Originally the Knowledge Wall held the written Journal as it was produced in real time during the DesignShop, including and especially all client graphics and diagrams. This way it became a sort of larger than life encyclopedia of the event that participants could casually or intentionally refer to during the process. The documentation from many of today's events is too voluminous to be posted on the wall, but some judicious posting of key graphics or conversations is still done in various management centers.

Later on the purpose of the wall evolved. It came to be a place where all sorts of information could be posted--like a European kiosk. Articles, clippings, information from the Internet, photographs from the DesignShop, sketches and models of concepts and ideas were all candidates for posting.

Maintaining the Knowledge Wall is a full time job. Imagine being responsible for a 40 foot long by 6 foot high collage that changes in content, design, layout and organization maybe twice a day over the course of the DesignShop.

Perhaps it's useful to think about the Internet in connection with Knowledge Wall design. Imagine that you had a computer screen the size of the wall and a host of intelligent agents at your disposal. You'd key in lists of things you were looking for and the wall would begin to fill with images from dozens of websites around the world. Better yet, imagine that these little intelligent agents could be listening to the conversations going on in Breakout Teams or in the Radiant Room and adapting their searches based on what they hear. That's the intent of the Knowledge Wall.

The Production Team. Truly the mushroom society, they are stuck in the production room and completely lose track of day, night and any notion of what is going on outside. Is there some way we can put a window above the Fedex machine so they can see out? Or, when we found we could not fit the Capture team into the radiant room (it was that tight), we ran a monitor into the research room and they could watch the report outs there. Why not do the same in the production room to give them context with which to work?

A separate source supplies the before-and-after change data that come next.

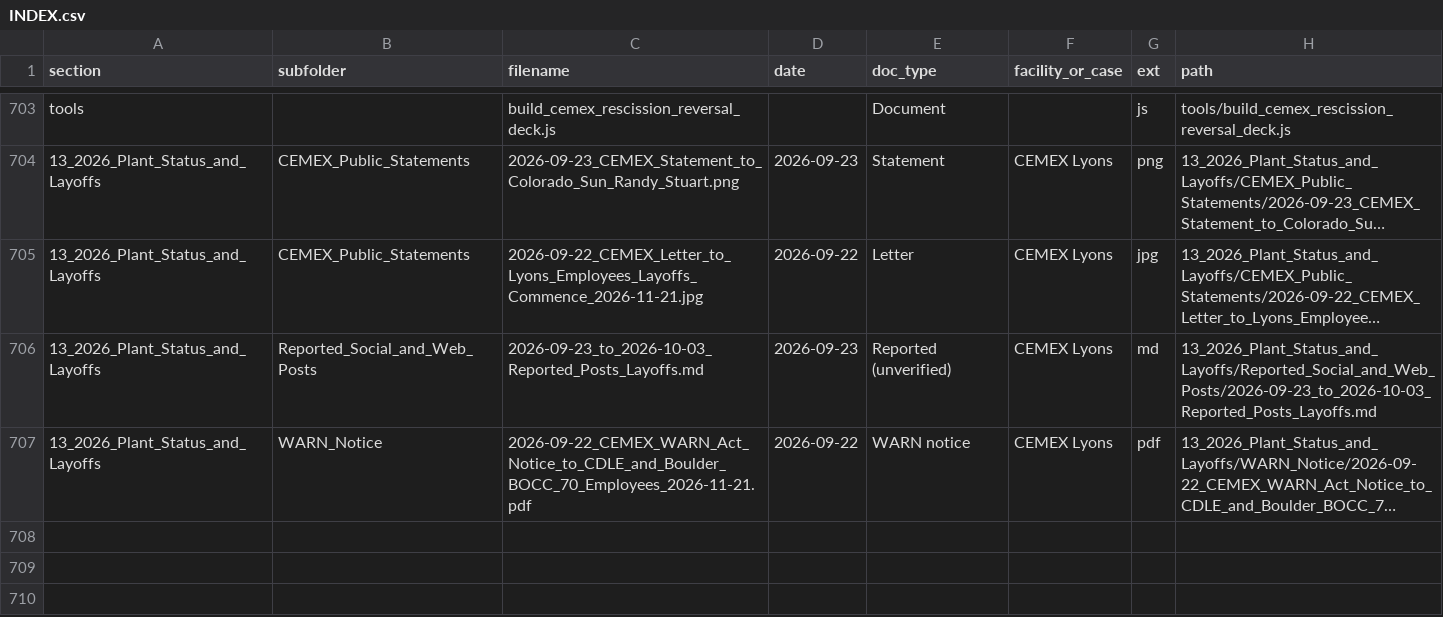
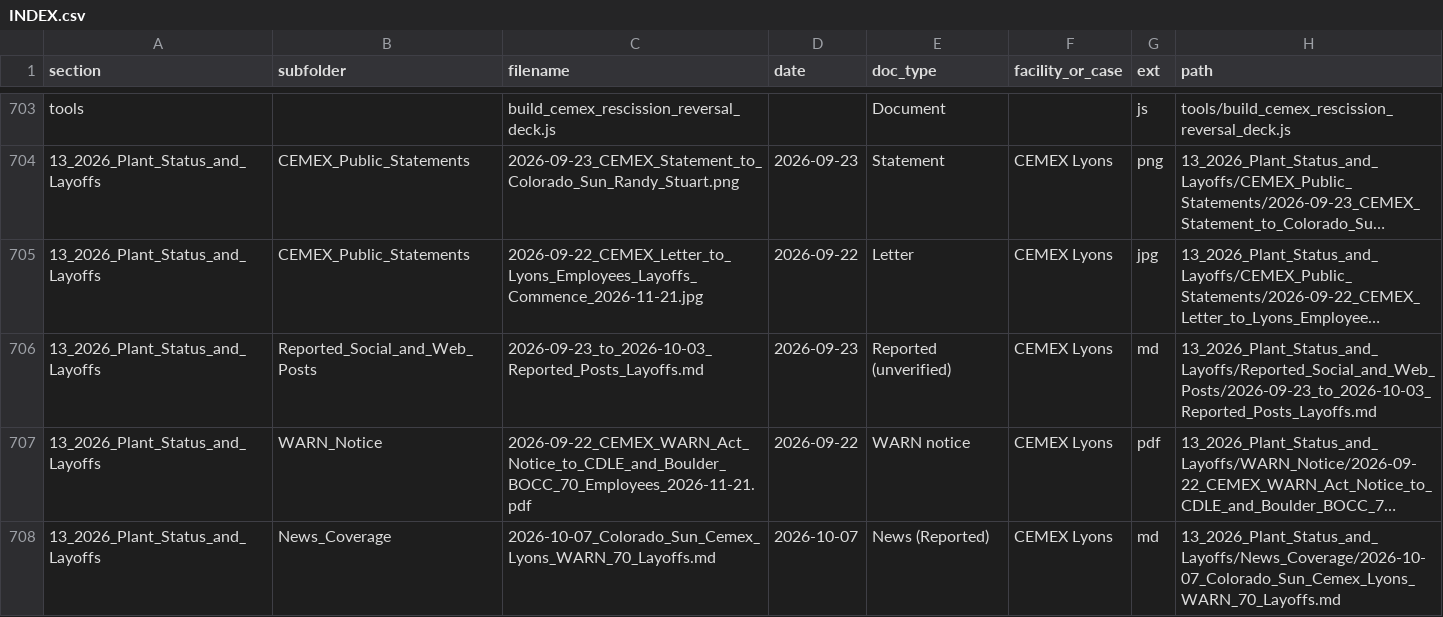
Before and after one commit to lorangb/cemex-nonconforming, a CSV file: INDEX.csv, drawn as a sheet; only a part is shown, gaps mark what is left out; long unchanged cells end in …; the diff names each change by its address in the sheet, - before the commit and + after, or states it on an @@ line.

Commit message:
Add Colorado Sun 10/7/2026 coverage of Lyons WARN notice (county confirms 9/22 filing)

```diff
--- a/INDEX.csv
+++ b/INDEX.csv
+row 708: 13_2026_Plant_Status_and_Layoffs | News_Coverage | 2026-10-07_Colorado_Sun_Cemex_Lyons_WARN_70_Layoffs.md | 2026-10-07 | News (Reported) | CEMEX Lyons | md | 13_2026_Plant_Status_and_Layoffs/News_Coverage/2026-10-07_Colorado_Sun_Cemex_Lyons_WARN_70_Layoffs.md
```
Also changed, not shown: 5 other files.
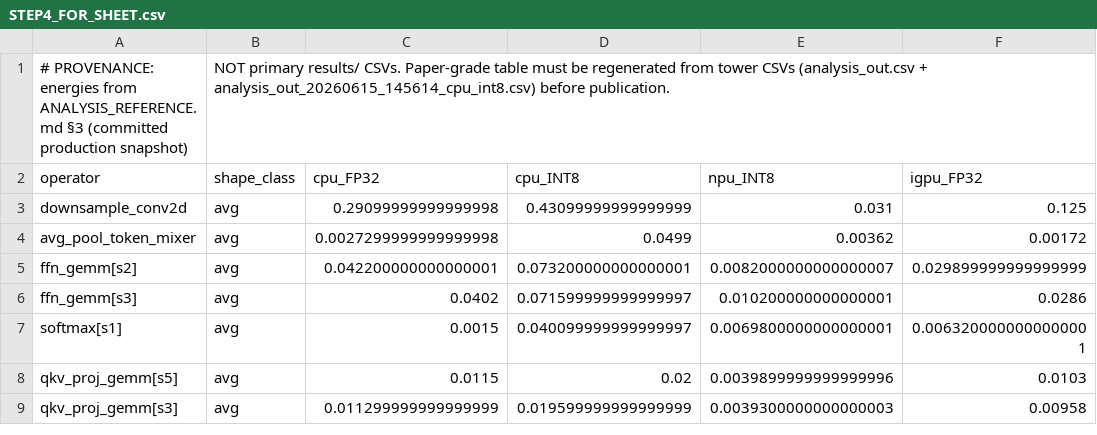
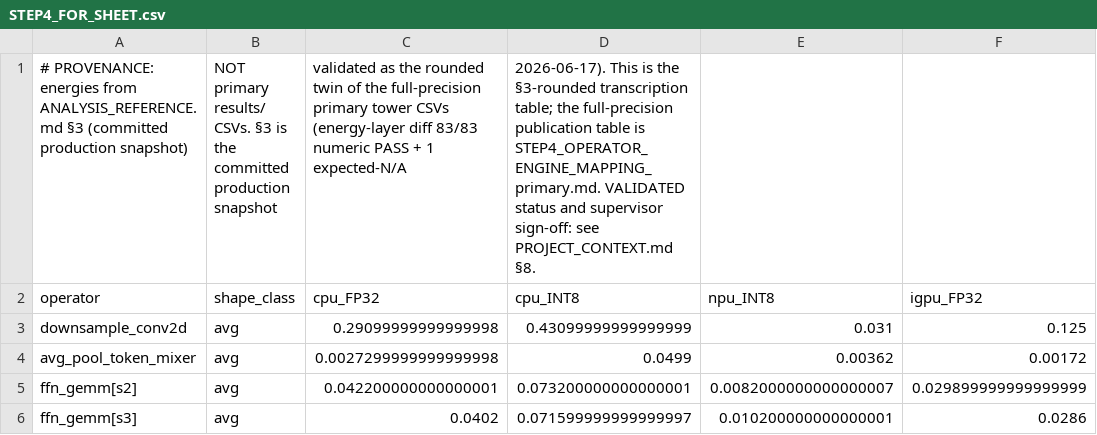
Before and after one commit to linkyyyyy/pytorch-attention, a CSV file: benchmark/STEP4_FOR_SHEET.csv, drawn as a sheet; only a part is shown; the shorter side is filled out with more unchanged rows; the diff names each change by its address in the sheet, - before the commit and + after, or states it on an @@ line.

```diff
--- a/benchmark/STEP4_FOR_SHEET.csv
+++ b/benchmark/STEP4_FOR_SHEET.csv
-B1 (shape_class): …results/ CSVs. Paper-grade table must be regenerated from tower CSVs (analysis_out.csv + analysis_out_20260615_145614_cpu_int8.csv) before publication.
+B1 (shape_class): …results/ CSVs. §3 is the committed production snapshot
-C1 (cpu_FP32): (empty)
+C1 (cpu_FP32): validated as the rounded twin of the full-precision primary tower CSVs (energy-layer diff 83/83 numeric PASS + 1 expected-N/A
-D1 (cpu_INT8): (empty)
+D1 (cpu_INT8): 2026-06-17). This is the §3-rounded transcription table; the full-precision publication table is STEP4_OPERATOR_ENGINE_MAPPING_primary.md. VALIDATED status and supervisor sign-off: see PROJECT_CONTEXT.md §8.
```
Also changed, not shown: benchmark/STEP4_FOR_SHEET_primary.csv, benchmark/step4_operator_engine_mapping_primary.csv, 3 other files.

The Management Center in question here was originally occupied on a temporary basis and with a strict budget for modifying existing walls. As a result, the production room is entirely enclosed, without "refuge or prospect." This is an anomolous situation in Management Center design where nearly all spaces have access to not only the activity of the Center at large, but to daylight as well.

Section 6: Matt Taylor's Conversation with the Sponsor Team Following the DesignShop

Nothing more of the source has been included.